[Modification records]
━━━━━━━━━━━━━━━━

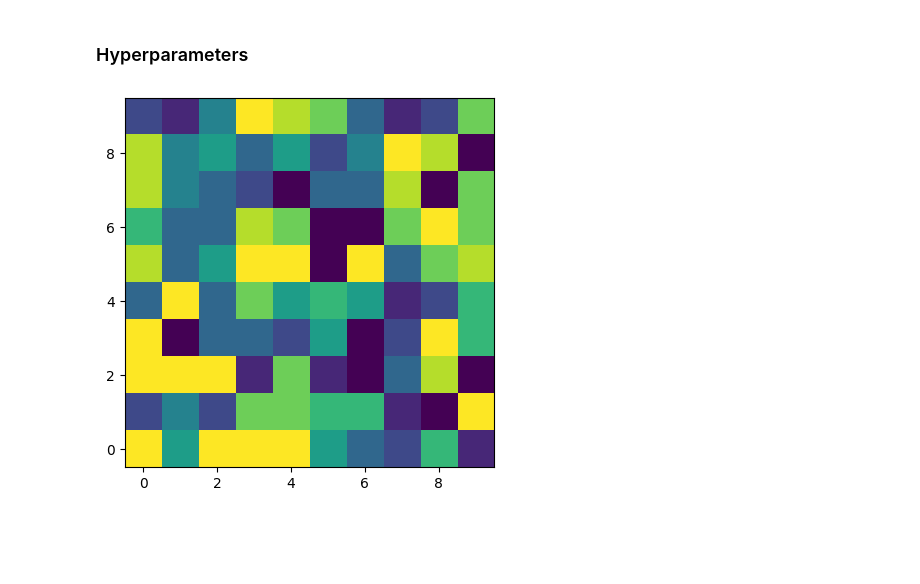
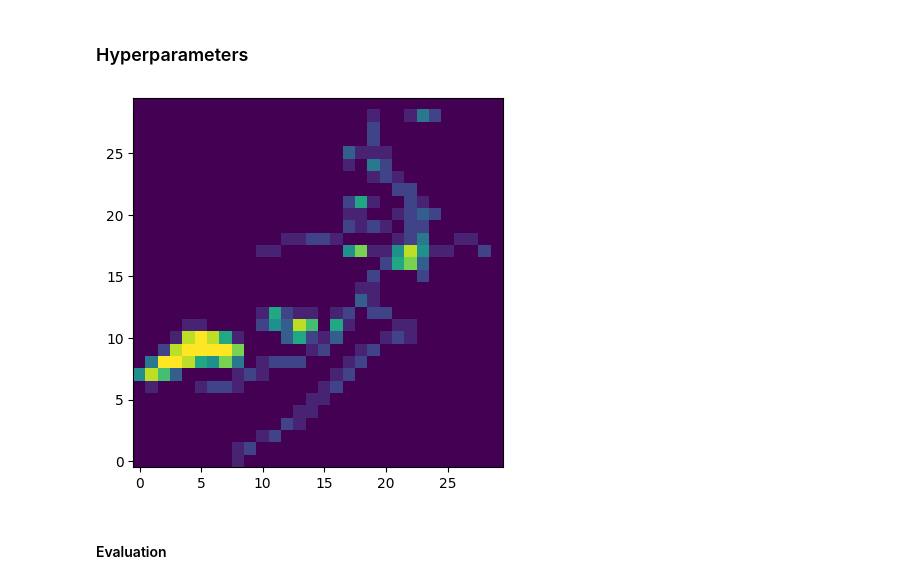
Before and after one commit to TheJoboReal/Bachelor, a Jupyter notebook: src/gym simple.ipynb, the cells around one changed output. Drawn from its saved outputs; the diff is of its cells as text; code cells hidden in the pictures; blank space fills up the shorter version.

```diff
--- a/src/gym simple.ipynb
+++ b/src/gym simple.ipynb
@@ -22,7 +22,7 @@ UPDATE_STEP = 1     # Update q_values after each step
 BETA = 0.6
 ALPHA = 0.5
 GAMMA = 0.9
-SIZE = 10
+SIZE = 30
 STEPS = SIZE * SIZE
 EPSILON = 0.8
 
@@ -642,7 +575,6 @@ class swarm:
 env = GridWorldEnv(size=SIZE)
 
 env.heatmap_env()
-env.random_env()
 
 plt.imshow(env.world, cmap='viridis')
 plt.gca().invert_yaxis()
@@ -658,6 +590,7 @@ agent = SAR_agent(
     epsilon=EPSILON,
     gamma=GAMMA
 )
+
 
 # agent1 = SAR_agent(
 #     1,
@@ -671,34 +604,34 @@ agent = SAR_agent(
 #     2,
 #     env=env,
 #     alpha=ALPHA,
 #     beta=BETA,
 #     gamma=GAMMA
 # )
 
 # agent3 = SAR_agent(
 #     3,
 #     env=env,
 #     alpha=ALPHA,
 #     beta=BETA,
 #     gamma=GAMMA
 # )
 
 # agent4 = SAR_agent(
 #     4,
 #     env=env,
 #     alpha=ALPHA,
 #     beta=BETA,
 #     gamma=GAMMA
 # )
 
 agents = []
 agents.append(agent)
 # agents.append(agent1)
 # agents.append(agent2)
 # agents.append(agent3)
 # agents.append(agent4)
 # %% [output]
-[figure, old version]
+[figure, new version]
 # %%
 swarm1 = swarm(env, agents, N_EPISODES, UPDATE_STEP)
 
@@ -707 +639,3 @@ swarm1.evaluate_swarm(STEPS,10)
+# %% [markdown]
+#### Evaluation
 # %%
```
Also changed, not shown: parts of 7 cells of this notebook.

━━━━━━━━━━━━━━━━

▶ Task details: Look through the entries above and say how many lines contain "ipynb", giving nothing but the number.

▶ Exercise answer: 3